How would he meet the CIA agents he supposedly trains? Its not like the US has a large spook population in Canada.
Or do they?!?!?!?!?!?!?
dun dun duhhhhhhh
Originally Posted by Ninja Claus
As London was and is a major center for the cold war, it is obvious that the CIA would seek out highly skilled proffessional, who disguise themselves as mailman during the day, to learn the deadly secrets of pressure points and obtaining ranking in multiple arts in as ingle test.
No wait. That's London England that was a major center during the cold war. London Ontario is better known for drunken students from Western. I think you can see why I got them mixed up.
How far is it from the locations of any American embassies or consulates? In a place like Canada the CIA might have a few officers under diplomatic cover at such offices but I doubt they would drive hours for a MA class.
Unless there's a CIA agent trying to get some action from drunken University students then no there' nothing in London
The closest consulate would be in Toronto
I came across this thread after seeing the recent offshoot that got moved to YMAS. Hi I bumped a MABS thread with the Street vs Sport argument - No BS MMA and Martial Arts My apologies ahead of time if I'm being a tard by bumping this, but I thought this would be more relevant to this thread.
I worked with one of the Black Arts top students, James Kolar, who is listed as an 8th degree grandmaster in their system here http://www.blackartssociety.com/members.htm this summer during training with the CF Army Reserve. Kolar is legitimately a Warrant Officer, and can truthfully claim to have trained military personnel, but the actual quality of what he was teaching did not impress me. Awkward body mechanics, BS claims, and general unsuitability for the mission we were supposed to be training for were the order of the day.
Asking during our first session if anyone had any previous MA experience. Myself and a few other people put up their hands. When he asked me specifically what I had trained in, I stated "Mostly Karate, some Kickboxing and Jiu-Jitsu". He replied that "those are all fine, but they are sports, this is the real d3adly that I will be teaching you." And proceeded to teach a variation of the same wax-on, wax-off technique that you will find in any Goju-Ryu Karate curriculum.

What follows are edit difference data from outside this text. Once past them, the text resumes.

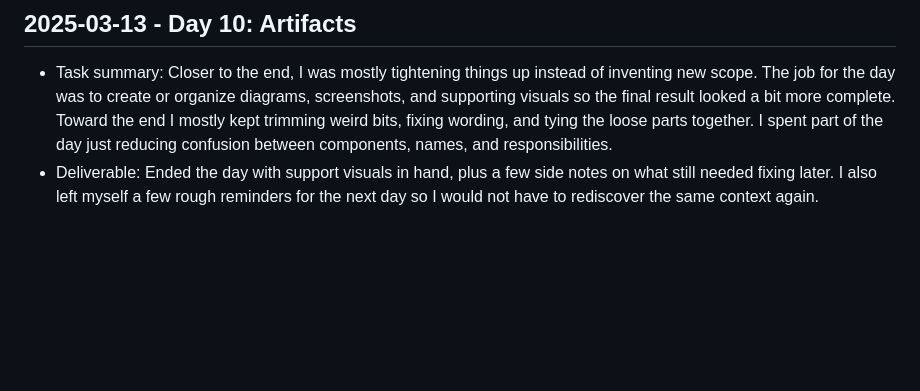
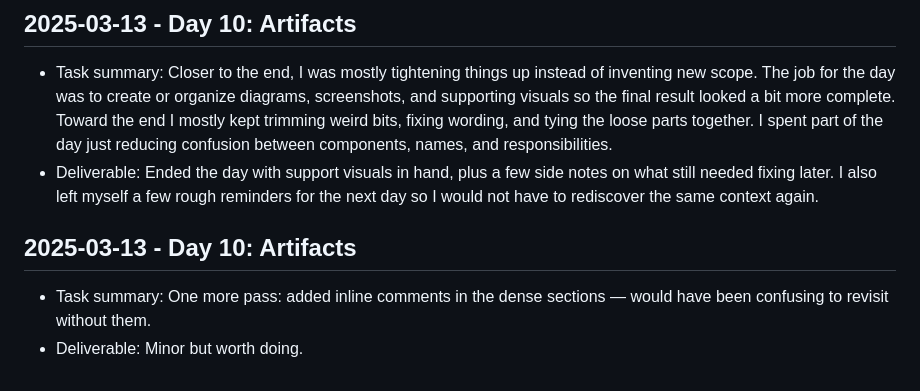
Before and after one commit to harshitpaunikar1/llm-sales-assistant, a Markdown page: .github/project-buildup-history.md, the part around the change. Rendered like a GitHub page; blank space fills up the shorter version.

Commit message:
Day 10: Artifacts
Project: LLM Sales Assistant
Category: advanced_system / generic
Date: 2025-03-13

Task:
One more pass: added inline comments in the dense sections — would have
been confusing to revisit without them.

Deliverable:
Minor but worth doing.

```diff
--- a/.github/project-buildup-history.md
+++ b/.github/project-buildup-history.md
@@ -56,3 +56,7 @@
 
 - Task summary: Closer to the end, I was mostly tightening things up instead of inventing new scope. The job for the day was to create or organize diagrams, screenshots, and supporting visuals so the final result looked a bit more complete. Toward the end I mostly kept trimming weird bits, fixing wording, and tying the loose parts together. I spent part of the day just reducing confusion between components, names, and responsibilities.
 - Deliverable: Ended the day with support visuals in hand, plus a few side notes on what still needed fixing later. I also left myself a few rough reminders for the next day so I would not have to rediscover the same context again.
+## 2025-03-13 - Day 10: Artifacts
+
+- Task summary: One more pass: added inline comments in the dense sections — would have been confusing to revisit without them.
+- Deliverable: Minor but worth doing.
```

Taken alone, that technique, or a strike to the carotid are both viable techniques. Together, as a parry to an incoming strike/push/grab, followed by a chop to the side of neck, with the footwork as he demonstrated and taught it, it's awkward as all hell even with just combats on. With body armor and fighting order on, it is essentially impossible to pull off.
Teaching another set up for a strike to the carotid wherein one uses the old krotty standby of catching a haymaker with both forearms, followed by a strike to the neck with the outside hand. Beyond general impracticality, the key problem there was a complete lack of any kind of power generation. There is a perfect opportunity to throw a haito uchi if you actually manage to pull that set up off, but instead the way that was taught has no hip turn, no footwork, no anything beyond winging your own open-handed arm punch haymaker.
Teaching a pinch to the meat of the leg or arm as something that will drop any kind of tough guy "like a wrestler or MMA fighter".
Stating that MMA isn't sanctioned in Ontario "because RNC's are far too dangerous and likely to kill somebody". This was followed by teaching a standing arm triangle (incorrectly), and a one handed trachea squeeze.
As final icing on the cake, several soldiers from my regiment are now traveling over an hour out of their way to train with him, and paying more for it than they would at much better (imho) local schools. Since, being an infantry regiment, sparring/rough housing/"bear pitting" is fairly common, I've actually been able to witness them get progressively worse in the past few months. I've personally had two of them take themselves down by reaching back over their shoulders to try the same trachea grab that I saw him demonstrate. This is ussually followed by them demonstrating less ability to stop someone mounting, knee-riding, transitioning back and forth from side-control than I am used to from 2 class BJJ noobs.
The Canadians I dealt with while I was in the US military were definitely competent and their SF personnel are top notch.
Originally Posted by KempoWithAnM
The US Military has nearly 3 million people, active and reserve and a budget of about 692 billion dollars or $230,000 per soldier.
The Canadian military on the other hand, only has about 93,000 total personnel and a budget of about 21.8 billion dollars. $234,000 per soldier.
Now when you figure most Canadian military tech is bought from the US and they don't have to spend billions on R+D (78 billion vs. 350 million) those numbers change to ~$204,000 per soldier and ~$300,000 per soldier. So who do you think is better trained and equipped on a man for man level?